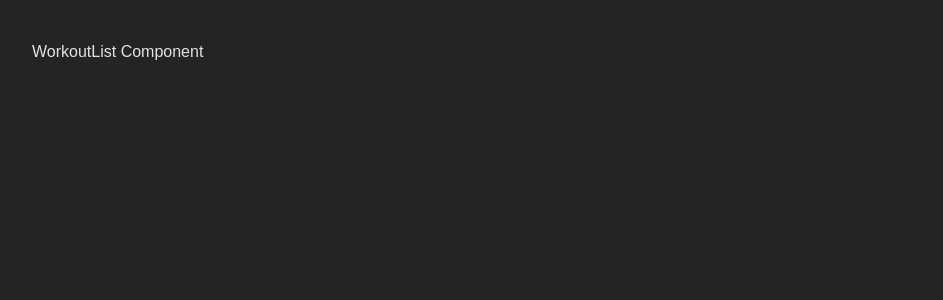
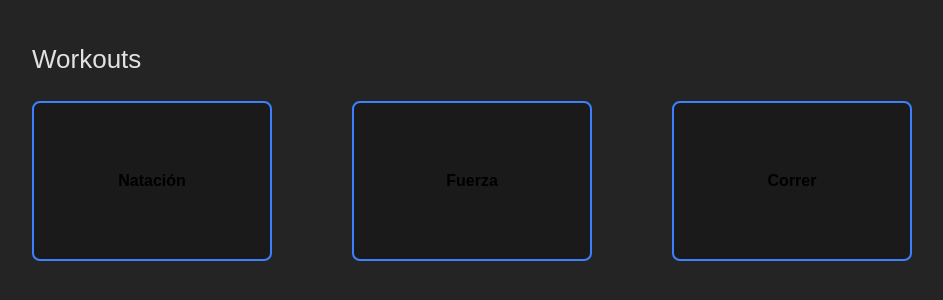
Before and after one commit to Dan3410/MyFitness, a React (Vite) app in the folder react/: page /workout in a window 1280 px wide. Shown: the top 300 px of the page, without its empty margins (8-951 px from the left). Built offline with nearby package versions, Linux system fonts and the light colour scheme.

Commit message:
feat: added edit profile java and started workout list

```diff
--- a/react/src/pages/health/profile/profile.tsx
+++ b/react/src/pages/health/profile/profile.tsx
@@ -1,4 +1,4 @@
-import { ChangeEvent, FC, FormEvent, useEffect, useState } from 'react';
+import { ChangeEvent, FC, useEffect, useState } from 'react';
 import { ComponentTheme } from '../../../themes/enums';
 import { WEIGHTUNIT } from '../../../models/weightUnit';
 import { HEIGHTUNIT } from '../../../models/heightUnit';
@@ -81,9 +81,10 @@ const Profile: FC<ProfileProps> = () => {
   const handleSubmit = (event: React.FormEvent<HTMLFormElement>) => {
     event.preventDefault()
     profileService.editUserData('123', form).then((userData: User) => {
+      console.log(userData)
+      setForm(userData)
+      setOriginalData(userData)
       setEdit(false)
-      setForm(userData)
-      setForm(originalData)
     })
   }
 
--- a/react/src/pages/home/home.tsx
+++ b/react/src/pages/home/home.tsx
@@ -25,7 +25,7 @@ const Home: FC<HomeProps> = () => {
     {
       name: "Rutinas de ejercicios",
       description: "Para ver tus entrenamientos, hace click aquí",
-      disabled: true,
+      disabled: false,
       buttonTheme: ComponentTheme.workout,
       redirectFunction: redirectToWorkoutList
     },
--- a/react/src/pages/workout/workoutList/workoutList.module.scss
+++ b/react/src/pages/workout/workoutList/workoutList.module.scss
@@ -1 +1,33 @@
-.workoutList {}
+.workoutList {
+    .categoriesContainer {
+        display: grid;
+        grid-template-columns: repeat(4, 1fr);
+        column-gap: 80px;
+
+        :hover {
+            background-color: rgb(80, 80, 80) !important;
+        }
+
+        .category {
+            width: 100%;
+            height: 160px;
+            justify-content: center;
+            text-align: center;
+            display: flex;
+            border: 2px #3c80ffff solid;
+            border-radius: 8px;
+            align-items: center;
+            transition: background-color 0.3s ease-out 0s;
+
+
+
+            label {
+                margin: auto;
+                font-weight: 600;
+                cursor: inherit;
+            }
+
+
+        }
+    }
+}
--- a/react/src/pages/workout/workoutList/workoutList.tsx
+++ b/react/src/pages/workout/workoutList/workoutList.tsx
@@ -1,12 +1,32 @@
 import React, { FC } from 'react';
 import styles from './workoutList.module.scss';
 
-interface WorkoutListProps {}
+interface WorkoutListProps { }
 
-const WorkoutList: FC<WorkoutListProps> = () => (
-  <div className="WorkoutList">
-    WorkoutList Component
-  </div>
-);
+const WorkoutList: FC<WorkoutListProps> = () => {
+  // Could be a list of categories first then it shows all workout of that category.
+  // Something like blocks
+  const CATEGORIES = [
+    { label: "Natación", value: 'swim' },
+    { label: "Fuerza", value: "gym" },
+    { label: "Correr", value: "run" }
+  ]
+
+  return (
+    <div className={styles.workoutList}>
+      <h2>
+        Workouts
+      </h2>
+      <div className={styles.categoriesContainer}>
+        {CATEGORIES.map((category: {label: string, value: string}) => (
+          <button className={styles.category}>
+            <label>{category.label}</label>
+          </button>
+        ))}
+
+      </div>
+    </div>
+  )
+};
 
 export default WorkoutList;
--- a/react/src/themes/workout.ts
+++ b/react/src/themes/workout.ts
@@ -1,7 +1,7 @@
 import type { ButtonTheme, InputTheme, TooltipTheme } from "./interfaces";
 
 export const workoutButtonTheme: ButtonTheme = {
-    textColor: '#000000',
+    textColor: '#fafafaff',
     backgroundColor: '#3c80ffff'
 }
 
```
Also changed, not shown: 2 other files (tests, documents, lock files or other folders).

━━━━━━━━━━

Exercise –
From the records above, pull out every line containing the word "align".

Your solution –
+            text-align: center;
+            align-items: center;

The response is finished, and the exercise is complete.